Task prompt: Could you filter the records below and return each line that holds "widget"?

Saved entries:
# # # # # # #
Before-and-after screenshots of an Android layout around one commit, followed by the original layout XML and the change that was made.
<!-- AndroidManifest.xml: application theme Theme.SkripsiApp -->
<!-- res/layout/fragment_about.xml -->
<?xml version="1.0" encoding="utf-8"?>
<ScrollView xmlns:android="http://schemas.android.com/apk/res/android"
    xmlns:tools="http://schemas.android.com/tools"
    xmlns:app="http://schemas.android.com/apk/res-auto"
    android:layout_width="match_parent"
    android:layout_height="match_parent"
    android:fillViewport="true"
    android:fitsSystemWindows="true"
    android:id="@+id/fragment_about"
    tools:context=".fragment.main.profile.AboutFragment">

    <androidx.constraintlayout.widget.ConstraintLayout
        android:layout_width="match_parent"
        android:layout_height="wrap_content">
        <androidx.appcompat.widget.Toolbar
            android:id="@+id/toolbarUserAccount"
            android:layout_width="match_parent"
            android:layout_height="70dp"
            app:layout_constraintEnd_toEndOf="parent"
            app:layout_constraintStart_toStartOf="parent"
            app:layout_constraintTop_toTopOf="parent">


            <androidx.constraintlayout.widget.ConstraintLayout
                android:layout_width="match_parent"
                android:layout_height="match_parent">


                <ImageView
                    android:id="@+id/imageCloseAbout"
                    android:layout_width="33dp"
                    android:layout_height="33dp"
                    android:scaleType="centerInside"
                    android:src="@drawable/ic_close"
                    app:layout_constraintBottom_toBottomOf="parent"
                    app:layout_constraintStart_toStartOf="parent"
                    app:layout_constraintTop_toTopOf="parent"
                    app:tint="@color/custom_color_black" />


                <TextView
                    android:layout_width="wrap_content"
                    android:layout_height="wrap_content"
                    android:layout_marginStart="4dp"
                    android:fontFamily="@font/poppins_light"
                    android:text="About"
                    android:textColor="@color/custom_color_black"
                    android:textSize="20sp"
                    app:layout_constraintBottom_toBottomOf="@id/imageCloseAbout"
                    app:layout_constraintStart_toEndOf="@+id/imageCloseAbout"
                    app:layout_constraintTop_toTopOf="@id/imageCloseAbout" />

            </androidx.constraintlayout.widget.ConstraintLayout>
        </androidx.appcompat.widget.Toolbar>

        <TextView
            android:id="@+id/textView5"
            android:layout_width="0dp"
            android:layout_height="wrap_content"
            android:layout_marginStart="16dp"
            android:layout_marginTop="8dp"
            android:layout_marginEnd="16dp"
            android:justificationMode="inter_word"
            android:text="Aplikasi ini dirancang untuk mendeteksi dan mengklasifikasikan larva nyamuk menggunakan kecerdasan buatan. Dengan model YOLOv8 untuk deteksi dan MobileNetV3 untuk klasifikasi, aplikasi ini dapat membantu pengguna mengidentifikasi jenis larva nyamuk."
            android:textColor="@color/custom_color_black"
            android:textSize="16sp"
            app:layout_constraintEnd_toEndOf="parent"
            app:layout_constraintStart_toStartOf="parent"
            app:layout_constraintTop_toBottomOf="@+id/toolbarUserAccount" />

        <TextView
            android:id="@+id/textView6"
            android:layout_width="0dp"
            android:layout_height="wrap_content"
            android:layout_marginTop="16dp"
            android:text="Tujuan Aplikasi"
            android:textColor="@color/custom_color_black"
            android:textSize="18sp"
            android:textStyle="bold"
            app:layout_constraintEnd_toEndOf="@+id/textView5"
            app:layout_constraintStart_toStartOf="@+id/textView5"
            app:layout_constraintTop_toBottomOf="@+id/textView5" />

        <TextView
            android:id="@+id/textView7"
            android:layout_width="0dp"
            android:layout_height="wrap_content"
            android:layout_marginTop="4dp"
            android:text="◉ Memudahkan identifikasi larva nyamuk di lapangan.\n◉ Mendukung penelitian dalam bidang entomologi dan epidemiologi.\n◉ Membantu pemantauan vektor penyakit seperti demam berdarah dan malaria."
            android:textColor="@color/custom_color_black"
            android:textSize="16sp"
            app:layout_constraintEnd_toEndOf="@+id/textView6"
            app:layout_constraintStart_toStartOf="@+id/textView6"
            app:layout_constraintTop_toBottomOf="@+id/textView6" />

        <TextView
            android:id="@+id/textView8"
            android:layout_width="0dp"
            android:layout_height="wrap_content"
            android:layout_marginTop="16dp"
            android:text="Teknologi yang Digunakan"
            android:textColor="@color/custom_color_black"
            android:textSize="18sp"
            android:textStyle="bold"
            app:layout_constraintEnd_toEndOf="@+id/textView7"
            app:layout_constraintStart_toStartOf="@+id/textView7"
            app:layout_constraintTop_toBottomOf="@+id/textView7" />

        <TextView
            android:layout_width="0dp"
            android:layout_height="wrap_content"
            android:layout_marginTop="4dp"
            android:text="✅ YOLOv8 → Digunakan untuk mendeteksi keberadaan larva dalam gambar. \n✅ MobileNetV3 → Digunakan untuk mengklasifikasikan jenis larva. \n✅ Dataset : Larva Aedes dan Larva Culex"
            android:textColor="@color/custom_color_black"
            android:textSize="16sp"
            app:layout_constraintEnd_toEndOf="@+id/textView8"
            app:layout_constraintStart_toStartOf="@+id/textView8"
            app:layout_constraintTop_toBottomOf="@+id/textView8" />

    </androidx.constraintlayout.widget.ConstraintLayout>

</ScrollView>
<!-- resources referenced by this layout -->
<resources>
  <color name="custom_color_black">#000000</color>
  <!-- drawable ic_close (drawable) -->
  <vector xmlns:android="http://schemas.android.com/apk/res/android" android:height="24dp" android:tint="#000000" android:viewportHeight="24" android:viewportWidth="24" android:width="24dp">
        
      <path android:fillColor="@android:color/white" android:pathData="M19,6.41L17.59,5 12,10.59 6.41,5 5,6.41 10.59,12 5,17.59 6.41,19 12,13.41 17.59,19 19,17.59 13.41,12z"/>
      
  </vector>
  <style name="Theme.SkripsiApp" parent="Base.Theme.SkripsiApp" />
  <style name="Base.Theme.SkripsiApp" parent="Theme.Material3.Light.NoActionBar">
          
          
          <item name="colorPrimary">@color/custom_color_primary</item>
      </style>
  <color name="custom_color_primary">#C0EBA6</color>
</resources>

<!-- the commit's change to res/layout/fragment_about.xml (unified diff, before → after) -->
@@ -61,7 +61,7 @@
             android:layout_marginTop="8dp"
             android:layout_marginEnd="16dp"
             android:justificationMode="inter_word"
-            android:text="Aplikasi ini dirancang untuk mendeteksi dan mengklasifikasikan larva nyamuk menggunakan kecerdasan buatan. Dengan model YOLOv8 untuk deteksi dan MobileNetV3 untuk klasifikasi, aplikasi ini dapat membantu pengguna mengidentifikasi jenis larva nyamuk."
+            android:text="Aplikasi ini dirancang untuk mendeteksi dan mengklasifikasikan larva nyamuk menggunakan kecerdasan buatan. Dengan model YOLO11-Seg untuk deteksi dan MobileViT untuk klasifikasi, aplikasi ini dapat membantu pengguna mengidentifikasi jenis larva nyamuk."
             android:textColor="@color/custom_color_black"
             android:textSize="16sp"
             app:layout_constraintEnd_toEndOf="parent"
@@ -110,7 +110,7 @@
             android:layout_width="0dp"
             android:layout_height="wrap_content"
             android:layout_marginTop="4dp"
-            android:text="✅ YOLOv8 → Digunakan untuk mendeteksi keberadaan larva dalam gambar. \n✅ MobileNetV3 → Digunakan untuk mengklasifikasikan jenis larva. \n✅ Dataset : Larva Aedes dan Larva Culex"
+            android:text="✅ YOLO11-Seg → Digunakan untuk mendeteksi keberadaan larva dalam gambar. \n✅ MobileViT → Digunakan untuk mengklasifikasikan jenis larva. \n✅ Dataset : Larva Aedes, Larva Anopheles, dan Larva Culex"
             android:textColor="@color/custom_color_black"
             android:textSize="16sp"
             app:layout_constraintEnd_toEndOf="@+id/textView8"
# # # # # # #
Task solution:
    <androidx.constraintlayout.widget.ConstraintLayout
        <androidx.appcompat.widget.Toolbar
            <androidx.constraintlayout.widget.ConstraintLayout
            </androidx.constraintlayout.widget.ConstraintLayout>
        </androidx.appcompat.widget.Toolbar>
    </androidx.constraintlayout.widget.ConstraintLayout>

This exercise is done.